◆ **Data under study**
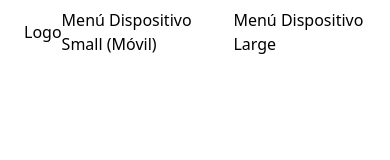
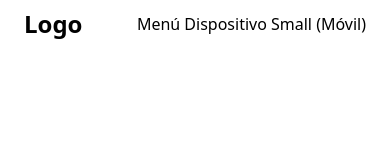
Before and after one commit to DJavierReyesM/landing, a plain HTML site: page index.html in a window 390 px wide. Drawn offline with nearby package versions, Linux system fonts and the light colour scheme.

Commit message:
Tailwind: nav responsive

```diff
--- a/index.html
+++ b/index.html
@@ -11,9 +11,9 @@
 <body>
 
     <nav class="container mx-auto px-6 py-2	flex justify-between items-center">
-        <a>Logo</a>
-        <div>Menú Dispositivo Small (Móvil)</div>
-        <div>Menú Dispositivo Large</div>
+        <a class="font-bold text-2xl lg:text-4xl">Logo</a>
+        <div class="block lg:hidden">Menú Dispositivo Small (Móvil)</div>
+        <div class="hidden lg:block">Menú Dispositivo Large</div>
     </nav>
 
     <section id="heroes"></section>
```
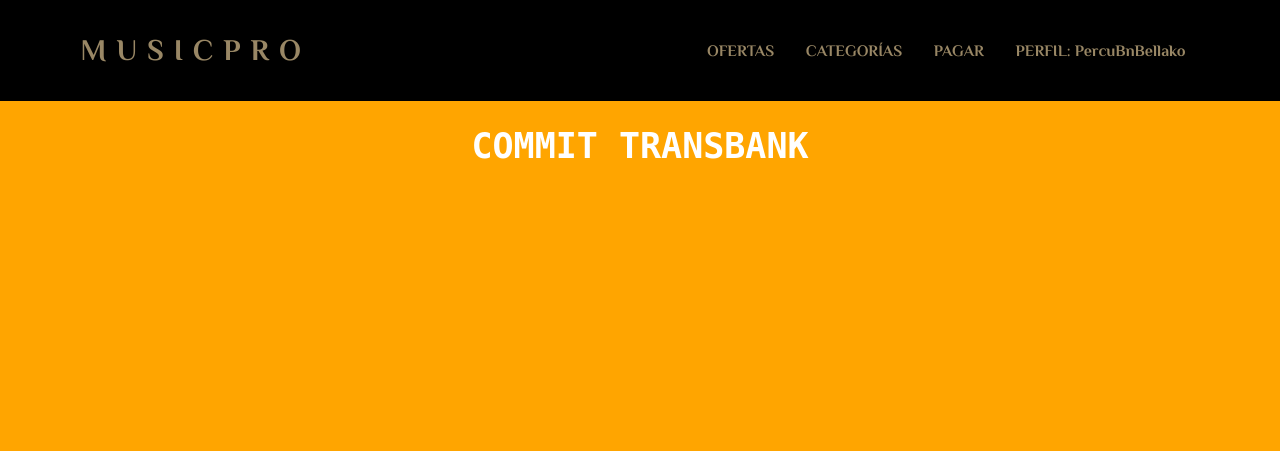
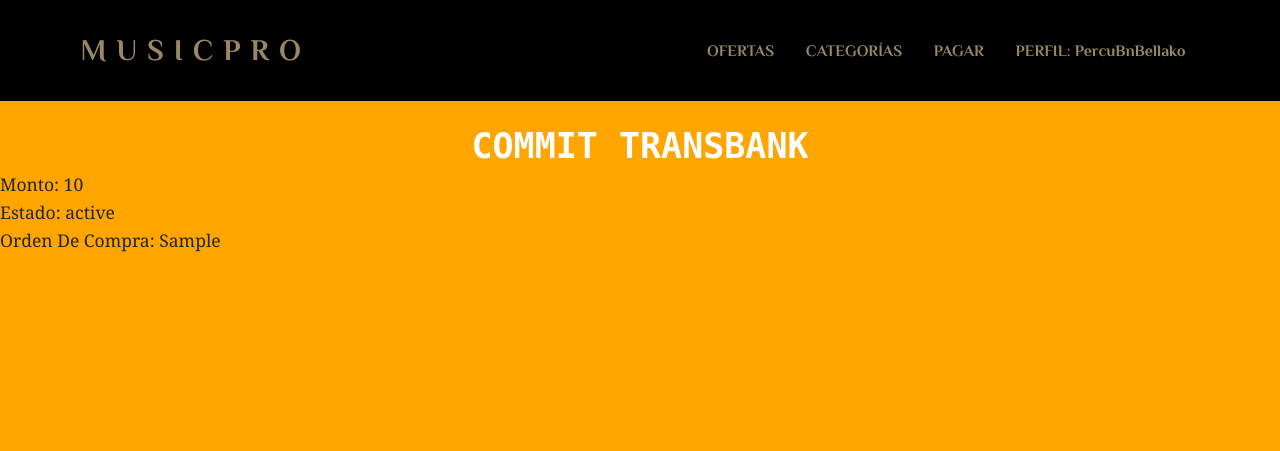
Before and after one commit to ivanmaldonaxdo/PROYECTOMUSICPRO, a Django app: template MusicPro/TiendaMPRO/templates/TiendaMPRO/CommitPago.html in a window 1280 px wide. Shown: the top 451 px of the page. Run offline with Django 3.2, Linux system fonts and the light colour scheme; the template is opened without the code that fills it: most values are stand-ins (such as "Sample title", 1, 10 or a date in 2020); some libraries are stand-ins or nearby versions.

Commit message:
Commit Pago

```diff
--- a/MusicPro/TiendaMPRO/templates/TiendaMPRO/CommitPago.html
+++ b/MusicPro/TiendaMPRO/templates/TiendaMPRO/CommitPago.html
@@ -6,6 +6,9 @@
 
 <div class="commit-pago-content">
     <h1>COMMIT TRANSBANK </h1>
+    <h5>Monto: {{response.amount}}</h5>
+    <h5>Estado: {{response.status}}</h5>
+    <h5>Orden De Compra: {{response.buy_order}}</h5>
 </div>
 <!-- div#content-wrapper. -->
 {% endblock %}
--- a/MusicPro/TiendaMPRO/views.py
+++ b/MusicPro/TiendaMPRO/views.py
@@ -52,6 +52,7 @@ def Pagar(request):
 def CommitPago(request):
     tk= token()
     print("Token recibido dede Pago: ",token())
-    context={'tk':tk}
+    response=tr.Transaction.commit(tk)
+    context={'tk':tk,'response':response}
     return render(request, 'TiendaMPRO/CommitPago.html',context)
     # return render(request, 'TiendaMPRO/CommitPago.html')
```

◆ **Your goal**
Quote the listing above in full, except for the pictures.

◆ **Problem solution**
Before and after one commit to DJavierReyesM/landing, a plain HTML site: page index.html in a window 390 px wide. Drawn offline with nearby package versions, Linux system fonts and the light colour scheme.

Commit message:
Tailwind: nav responsive

```diff
--- a/index.html
+++ b/index.html
@@ -11,9 +11,9 @@
 <body>
 
     <nav class="container mx-auto px-6 py-2	flex justify-between items-center">
-        <a>Logo</a>
-        <div>Menú Dispositivo Small (Móvil)</div>
-        <div>Menú Dispositivo Large</div>
+        <a class="font-bold text-2xl lg:text-4xl">Logo</a>
+        <div class="block lg:hidden">Menú Dispositivo Small (Móvil)</div>
+        <div class="hidden lg:block">Menú Dispositivo Large</div>
     </nav>
 
     <section id="heroes"></section>
```
Before and after one commit to ivanmaldonaxdo/PROYECTOMUSICPRO, a Django app: template MusicPro/TiendaMPRO/templates/TiendaMPRO/CommitPago.html in a window 1280 px wide. Shown: the top 451 px of the page. Run offline with Django 3.2, Linux system fonts and the light colour scheme; the template is opened without the code that fills it: most values are stand-ins (such as "Sample title", 1, 10 or a date in 2020); some libraries are stand-ins or nearby versions.

Commit message:
Commit Pago

```diff
--- a/MusicPro/TiendaMPRO/templates/TiendaMPRO/CommitPago.html
+++ b/MusicPro/TiendaMPRO/templates/TiendaMPRO/CommitPago.html
@@ -6,6 +6,9 @@
 
 <div class="commit-pago-content">
     <h1>COMMIT TRANSBANK </h1>
+    <h5>Monto: {{response.amount}}</h5>
+    <h5>Estado: {{response.status}}</h5>
+    <h5>Orden De Compra: {{response.buy_order}}</h5>
 </div>
 <!-- div#content-wrapper. -->
 {% endblock %}
--- a/MusicPro/TiendaMPRO/views.py
+++ b/MusicPro/TiendaMPRO/views.py
@@ -52,6 +52,7 @@ def Pagar(request):
 def CommitPago(request):
     tk= token()
     print("Token recibido dede Pago: ",token())
-    context={'tk':tk}
+    response=tr.Transaction.commit(tk)
+    context={'tk':tk,'response':response}
     return render(request, 'TiendaMPRO/CommitPago.html',context)
     # return render(request, 'TiendaMPRO/CommitPago.html')
```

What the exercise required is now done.